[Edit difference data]

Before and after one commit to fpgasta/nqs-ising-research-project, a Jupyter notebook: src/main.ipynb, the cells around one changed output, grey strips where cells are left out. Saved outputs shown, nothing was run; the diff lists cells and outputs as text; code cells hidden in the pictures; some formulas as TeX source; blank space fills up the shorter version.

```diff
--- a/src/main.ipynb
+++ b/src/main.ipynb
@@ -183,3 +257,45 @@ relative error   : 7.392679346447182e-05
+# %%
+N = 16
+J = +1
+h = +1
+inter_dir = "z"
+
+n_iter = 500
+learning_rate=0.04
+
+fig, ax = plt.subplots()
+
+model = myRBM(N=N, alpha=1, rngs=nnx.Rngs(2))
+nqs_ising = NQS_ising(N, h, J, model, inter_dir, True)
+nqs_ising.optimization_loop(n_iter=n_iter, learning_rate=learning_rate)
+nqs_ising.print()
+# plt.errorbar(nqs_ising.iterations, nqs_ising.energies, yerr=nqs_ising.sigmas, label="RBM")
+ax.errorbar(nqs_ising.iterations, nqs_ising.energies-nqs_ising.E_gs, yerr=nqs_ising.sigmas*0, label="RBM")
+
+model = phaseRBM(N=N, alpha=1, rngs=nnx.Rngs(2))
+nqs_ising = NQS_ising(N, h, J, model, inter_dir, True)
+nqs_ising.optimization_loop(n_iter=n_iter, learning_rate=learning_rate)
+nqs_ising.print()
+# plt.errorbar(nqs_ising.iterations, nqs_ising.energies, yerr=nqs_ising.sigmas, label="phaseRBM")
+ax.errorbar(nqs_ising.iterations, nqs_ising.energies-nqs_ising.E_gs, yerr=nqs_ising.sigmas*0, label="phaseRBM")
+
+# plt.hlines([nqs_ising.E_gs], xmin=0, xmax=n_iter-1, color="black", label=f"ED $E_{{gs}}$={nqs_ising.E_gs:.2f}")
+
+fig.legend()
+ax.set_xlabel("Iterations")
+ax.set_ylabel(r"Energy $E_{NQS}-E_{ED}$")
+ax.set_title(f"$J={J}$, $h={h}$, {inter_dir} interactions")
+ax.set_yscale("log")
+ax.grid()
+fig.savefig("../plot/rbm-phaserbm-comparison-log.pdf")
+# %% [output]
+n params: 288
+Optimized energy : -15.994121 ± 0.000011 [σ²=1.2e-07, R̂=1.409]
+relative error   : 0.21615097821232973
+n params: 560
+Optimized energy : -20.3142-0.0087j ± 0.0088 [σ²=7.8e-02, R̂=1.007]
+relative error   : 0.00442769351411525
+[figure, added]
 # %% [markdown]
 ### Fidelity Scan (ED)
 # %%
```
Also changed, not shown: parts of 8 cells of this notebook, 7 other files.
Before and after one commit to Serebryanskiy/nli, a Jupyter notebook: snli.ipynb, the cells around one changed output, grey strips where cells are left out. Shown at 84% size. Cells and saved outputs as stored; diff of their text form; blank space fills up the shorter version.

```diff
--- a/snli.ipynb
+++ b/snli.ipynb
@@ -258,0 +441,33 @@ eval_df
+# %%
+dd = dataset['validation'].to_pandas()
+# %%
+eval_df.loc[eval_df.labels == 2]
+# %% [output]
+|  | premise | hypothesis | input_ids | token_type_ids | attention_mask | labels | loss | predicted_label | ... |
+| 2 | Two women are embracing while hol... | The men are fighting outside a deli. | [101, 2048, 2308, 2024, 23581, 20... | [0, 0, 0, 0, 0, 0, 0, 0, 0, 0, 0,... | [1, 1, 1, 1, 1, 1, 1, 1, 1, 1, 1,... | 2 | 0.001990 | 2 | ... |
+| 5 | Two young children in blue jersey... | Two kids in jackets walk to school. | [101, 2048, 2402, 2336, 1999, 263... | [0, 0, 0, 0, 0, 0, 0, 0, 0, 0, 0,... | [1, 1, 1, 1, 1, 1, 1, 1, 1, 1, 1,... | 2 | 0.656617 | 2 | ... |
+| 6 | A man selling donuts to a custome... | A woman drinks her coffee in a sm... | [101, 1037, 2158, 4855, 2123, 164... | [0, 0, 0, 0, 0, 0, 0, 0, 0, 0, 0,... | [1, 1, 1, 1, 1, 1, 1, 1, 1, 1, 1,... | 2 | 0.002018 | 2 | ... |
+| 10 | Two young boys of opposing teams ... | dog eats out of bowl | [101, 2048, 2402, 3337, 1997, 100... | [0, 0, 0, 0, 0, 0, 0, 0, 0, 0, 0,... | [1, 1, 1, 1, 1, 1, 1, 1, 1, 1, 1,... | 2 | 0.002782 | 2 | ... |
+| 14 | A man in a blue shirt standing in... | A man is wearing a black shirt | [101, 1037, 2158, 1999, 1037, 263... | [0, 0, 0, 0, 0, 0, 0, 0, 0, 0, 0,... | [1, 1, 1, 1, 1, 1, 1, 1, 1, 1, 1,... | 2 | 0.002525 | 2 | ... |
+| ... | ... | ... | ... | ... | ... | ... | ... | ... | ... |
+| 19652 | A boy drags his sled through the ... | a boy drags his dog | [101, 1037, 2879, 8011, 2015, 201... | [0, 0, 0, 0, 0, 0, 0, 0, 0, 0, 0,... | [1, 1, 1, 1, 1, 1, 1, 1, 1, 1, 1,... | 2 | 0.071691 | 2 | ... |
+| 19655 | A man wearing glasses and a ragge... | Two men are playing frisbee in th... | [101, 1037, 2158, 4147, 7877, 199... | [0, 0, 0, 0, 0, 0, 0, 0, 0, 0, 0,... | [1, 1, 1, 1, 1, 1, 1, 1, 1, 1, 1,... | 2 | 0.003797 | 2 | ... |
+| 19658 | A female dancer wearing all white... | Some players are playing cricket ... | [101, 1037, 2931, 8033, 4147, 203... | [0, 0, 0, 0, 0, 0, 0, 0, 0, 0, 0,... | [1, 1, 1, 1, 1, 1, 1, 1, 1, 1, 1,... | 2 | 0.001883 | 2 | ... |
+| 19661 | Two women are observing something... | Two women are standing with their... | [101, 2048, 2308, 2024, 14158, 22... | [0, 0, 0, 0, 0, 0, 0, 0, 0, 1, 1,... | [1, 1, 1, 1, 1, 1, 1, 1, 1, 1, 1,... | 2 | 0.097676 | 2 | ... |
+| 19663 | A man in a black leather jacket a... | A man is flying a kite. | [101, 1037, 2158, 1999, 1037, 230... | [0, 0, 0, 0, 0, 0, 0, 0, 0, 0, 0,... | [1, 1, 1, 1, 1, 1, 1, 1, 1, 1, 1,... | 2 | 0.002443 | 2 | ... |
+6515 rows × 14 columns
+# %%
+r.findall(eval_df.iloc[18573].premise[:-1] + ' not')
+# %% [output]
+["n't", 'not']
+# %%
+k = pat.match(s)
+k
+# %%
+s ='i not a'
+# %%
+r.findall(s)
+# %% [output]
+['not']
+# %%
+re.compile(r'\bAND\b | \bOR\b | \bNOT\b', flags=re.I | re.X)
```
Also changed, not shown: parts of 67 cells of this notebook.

YOUR INSTRUCTIONS — Tell how many lines of the records above hold the string "premise". Give no other text.

TASK OUTPUT — 2